A lot of my short fiction comes out as science fiction. When I sit down to write something short, I’ve often wondered why a science fiction story pops out. Why do my longer works come out as epic fantasy? I’ve got lots of theories. They’re armchair theories from Brandon the English major, not so much from Brandon the writer.
In science fiction, a lot of times the worldbuilding is easier to get across. Science fiction films have been such a part of our culture for so long—and imagining the what-ifs of the future leaves you with more groundwork to build upon—that in many ways there’s more the reader immediately understands and accepts.

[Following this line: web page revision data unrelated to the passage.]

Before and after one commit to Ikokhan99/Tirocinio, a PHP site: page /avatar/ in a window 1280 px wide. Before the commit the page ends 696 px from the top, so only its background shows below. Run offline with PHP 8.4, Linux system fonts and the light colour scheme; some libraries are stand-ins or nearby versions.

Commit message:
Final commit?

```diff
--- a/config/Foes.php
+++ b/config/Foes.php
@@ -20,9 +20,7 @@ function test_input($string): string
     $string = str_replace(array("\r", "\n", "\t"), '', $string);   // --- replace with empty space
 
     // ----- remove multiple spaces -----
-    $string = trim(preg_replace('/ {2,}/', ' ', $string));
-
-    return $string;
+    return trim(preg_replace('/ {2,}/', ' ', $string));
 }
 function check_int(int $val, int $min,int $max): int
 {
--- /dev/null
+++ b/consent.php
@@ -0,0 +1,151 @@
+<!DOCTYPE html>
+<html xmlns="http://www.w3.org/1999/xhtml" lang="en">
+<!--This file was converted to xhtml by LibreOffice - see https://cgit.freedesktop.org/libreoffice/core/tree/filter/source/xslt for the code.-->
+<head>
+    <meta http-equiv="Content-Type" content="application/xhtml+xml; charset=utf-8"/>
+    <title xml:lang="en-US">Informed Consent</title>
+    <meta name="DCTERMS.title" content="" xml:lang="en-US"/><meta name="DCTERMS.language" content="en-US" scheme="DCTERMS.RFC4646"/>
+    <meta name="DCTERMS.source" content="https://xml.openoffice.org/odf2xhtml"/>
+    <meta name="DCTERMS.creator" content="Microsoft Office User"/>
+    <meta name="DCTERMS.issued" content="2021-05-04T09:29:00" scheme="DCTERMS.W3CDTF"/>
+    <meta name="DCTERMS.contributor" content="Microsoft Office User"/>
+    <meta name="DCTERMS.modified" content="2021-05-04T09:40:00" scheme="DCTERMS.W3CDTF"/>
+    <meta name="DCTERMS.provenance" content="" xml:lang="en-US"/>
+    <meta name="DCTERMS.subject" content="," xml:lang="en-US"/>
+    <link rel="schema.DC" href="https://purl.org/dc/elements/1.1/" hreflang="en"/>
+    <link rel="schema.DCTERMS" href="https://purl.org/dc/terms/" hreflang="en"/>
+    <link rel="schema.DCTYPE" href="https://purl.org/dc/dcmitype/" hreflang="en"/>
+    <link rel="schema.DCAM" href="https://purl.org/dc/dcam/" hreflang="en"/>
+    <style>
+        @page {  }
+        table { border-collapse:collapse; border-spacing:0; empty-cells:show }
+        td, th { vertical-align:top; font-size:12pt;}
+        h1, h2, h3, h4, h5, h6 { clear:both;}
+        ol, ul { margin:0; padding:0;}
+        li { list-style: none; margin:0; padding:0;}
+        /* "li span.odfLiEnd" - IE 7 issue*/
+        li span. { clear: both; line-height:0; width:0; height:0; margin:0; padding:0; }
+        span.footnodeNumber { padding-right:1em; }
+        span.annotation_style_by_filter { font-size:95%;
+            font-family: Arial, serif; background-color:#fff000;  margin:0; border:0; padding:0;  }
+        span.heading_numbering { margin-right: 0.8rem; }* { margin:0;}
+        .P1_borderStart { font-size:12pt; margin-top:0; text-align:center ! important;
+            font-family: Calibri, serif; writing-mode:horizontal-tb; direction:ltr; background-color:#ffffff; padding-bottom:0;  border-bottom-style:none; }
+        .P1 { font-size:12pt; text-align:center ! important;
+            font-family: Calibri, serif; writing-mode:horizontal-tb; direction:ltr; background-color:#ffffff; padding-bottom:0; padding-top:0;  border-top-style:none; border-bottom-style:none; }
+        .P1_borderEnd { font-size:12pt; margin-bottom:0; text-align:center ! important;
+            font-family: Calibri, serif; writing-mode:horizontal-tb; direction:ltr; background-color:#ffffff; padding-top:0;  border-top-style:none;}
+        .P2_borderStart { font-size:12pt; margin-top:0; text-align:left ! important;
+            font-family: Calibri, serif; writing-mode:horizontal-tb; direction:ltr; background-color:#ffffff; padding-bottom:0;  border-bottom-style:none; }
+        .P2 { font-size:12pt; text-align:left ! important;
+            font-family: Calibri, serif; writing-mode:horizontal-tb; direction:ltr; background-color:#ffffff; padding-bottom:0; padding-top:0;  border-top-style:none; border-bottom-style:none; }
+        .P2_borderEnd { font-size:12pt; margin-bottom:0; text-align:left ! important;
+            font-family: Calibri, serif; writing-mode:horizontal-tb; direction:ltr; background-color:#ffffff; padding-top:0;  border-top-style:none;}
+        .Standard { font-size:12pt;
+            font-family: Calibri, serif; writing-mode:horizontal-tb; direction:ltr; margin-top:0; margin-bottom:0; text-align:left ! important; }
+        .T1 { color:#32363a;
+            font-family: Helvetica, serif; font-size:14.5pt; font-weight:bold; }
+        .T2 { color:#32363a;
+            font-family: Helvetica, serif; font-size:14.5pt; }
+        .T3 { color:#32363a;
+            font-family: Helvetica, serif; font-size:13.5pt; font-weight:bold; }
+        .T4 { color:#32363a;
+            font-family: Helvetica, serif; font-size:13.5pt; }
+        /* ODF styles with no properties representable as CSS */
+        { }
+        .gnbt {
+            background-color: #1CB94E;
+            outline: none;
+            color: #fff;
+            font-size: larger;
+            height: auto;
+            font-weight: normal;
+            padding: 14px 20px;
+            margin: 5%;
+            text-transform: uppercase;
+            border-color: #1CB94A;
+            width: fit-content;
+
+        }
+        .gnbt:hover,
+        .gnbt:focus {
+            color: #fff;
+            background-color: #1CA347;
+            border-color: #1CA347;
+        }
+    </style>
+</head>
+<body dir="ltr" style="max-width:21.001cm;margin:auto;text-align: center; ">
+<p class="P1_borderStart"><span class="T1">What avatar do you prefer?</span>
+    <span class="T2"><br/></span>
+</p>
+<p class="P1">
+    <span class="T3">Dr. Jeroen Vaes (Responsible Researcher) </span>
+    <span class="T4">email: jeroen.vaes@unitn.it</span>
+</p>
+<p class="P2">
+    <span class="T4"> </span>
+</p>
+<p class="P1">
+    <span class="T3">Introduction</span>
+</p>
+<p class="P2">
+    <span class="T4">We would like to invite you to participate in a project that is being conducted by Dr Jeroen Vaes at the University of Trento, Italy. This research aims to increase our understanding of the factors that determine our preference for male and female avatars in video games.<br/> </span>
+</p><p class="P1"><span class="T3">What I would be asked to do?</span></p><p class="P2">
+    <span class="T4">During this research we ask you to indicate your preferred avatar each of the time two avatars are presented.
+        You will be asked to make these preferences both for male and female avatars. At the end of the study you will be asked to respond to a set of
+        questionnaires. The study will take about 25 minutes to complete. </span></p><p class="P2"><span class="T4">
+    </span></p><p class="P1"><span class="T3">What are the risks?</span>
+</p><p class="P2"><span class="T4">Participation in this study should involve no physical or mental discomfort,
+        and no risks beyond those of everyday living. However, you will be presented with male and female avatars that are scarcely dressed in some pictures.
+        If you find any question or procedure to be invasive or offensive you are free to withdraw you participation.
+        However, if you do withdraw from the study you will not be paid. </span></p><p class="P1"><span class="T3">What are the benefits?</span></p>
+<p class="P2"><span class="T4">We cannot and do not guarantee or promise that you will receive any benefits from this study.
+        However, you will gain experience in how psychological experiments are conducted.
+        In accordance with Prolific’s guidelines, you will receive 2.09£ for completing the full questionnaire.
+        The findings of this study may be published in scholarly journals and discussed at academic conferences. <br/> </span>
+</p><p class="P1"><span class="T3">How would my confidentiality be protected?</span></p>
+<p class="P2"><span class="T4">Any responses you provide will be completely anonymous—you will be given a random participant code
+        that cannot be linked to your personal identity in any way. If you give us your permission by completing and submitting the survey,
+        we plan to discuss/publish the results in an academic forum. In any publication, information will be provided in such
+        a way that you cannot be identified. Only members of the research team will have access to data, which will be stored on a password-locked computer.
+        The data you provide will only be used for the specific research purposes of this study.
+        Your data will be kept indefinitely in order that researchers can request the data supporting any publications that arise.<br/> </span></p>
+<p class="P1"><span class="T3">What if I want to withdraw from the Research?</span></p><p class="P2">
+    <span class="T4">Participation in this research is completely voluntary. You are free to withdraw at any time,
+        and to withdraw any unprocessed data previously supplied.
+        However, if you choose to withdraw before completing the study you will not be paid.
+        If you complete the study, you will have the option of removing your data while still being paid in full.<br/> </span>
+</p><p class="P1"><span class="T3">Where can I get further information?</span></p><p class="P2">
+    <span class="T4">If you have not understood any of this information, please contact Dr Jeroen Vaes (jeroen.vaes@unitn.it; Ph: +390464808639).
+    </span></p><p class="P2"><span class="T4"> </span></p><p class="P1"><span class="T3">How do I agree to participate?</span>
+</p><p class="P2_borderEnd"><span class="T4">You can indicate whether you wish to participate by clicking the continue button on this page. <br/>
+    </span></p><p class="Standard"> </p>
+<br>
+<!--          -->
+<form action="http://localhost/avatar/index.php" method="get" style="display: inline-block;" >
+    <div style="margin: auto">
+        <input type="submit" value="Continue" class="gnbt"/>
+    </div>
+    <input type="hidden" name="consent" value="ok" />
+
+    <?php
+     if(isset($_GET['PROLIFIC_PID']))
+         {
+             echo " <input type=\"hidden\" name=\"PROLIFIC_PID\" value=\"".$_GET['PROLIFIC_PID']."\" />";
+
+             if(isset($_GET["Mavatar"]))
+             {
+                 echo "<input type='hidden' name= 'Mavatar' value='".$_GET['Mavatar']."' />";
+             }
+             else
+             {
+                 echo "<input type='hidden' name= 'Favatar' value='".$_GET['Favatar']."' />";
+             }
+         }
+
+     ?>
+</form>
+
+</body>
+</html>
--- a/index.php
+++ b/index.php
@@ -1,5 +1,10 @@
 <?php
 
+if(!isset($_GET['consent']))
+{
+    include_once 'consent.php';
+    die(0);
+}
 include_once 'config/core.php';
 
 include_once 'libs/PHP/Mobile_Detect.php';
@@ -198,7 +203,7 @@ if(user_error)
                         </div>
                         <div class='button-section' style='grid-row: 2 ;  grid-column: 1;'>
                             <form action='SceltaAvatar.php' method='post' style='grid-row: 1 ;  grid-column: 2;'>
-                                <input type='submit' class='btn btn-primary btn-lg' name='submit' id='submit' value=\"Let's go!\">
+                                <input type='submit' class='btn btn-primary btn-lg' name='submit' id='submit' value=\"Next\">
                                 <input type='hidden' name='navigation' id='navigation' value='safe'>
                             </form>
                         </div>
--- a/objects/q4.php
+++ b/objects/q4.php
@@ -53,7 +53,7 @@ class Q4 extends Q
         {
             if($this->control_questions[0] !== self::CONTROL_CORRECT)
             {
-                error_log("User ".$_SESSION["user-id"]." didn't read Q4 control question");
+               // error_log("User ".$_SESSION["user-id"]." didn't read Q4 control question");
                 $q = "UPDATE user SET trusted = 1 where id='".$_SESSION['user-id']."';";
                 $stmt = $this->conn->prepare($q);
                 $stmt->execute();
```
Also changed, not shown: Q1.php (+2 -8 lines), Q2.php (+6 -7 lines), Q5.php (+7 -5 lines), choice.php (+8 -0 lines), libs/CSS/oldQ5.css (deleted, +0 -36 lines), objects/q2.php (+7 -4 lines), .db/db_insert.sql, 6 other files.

I’ve often said that great stories are about great characters first. But beyond that, science fiction stories are about ideas and fantasy stories are about the setting. I think that’s why when I come up with a great idea story, I write it as science fiction. If I come up with some interesting setting element, like a great magic system, I write it as fantasy. I’ve found that getting across an interesting and complex magic system in a very short amount of time is extraordinarily hard, so it tends to work better for longer stories.
The Book Smugglers: We Book Smugglers are faced with constant threats and criticisms from our significant others concerning the sheer volume of books we purchase and read – hence, we have resorted to ‘smuggling books’ home to escape scrutinizing eyes. Have you ever had to smuggle books?
Brandon: I married an English teacher with a book collection as large as my own, so I haven’t had to worry about that for a long time. The smuggling of books I had to do was when I was a kid. I would be up late at night reading, and my parents would want me to go to bed for whatever reason. I mean, who needs sleep? But they would come and turn off my lights or do various things to get me to go to bed. I actually lit a Melanie Rawn book on fire once, by accident, because I was reading by candlelight. I’ve still got the copy.
In high school, I would do the standard super-nerd-reader-boy thing where I would sneak a book into my lap as I was listening to some lecture in a boring math class.
Wisely, when I got to college, I became an English major in my sophomore year. Now people expect me to read. In fact, part of my job is reading and keeping up to date on what everyone’s doing. So I don’t need to smuggle any books anymore, but I feel for those of you who do, and I would warn you not to read your books too close by candlelight, otherwise dire consequences can occur.
About the Author:
Brandon Sanderson is the bestselling author of books including Warbreaker, Elantris, The Way of Kings, and The Mistborn Trilogy — Mistborn, The Well of Ascension and The Hero of Ages. He has also written Alcatraz Versus the Evil Librarians, a book for middle-grade readers, and completed the final books in Robert Jordan’s Wheel of Time® series — The Gathering Storm, Towers of Midnight and A Memory of Light — based on Jordan’s notes and material. Sanderson teaches writing at Brigham Young University. He lives in Utah.
Also make sure to check out Brandon’s upcoming event schedule for a chance to see him a city near you and get an autographed copy of The Rithmatist (people in New York, Brandon will be here tomorrow at Books of Wonder!).
And of course, make sure to stop by later today as Thea reviews The Rithmatist. Thank you, Brandon!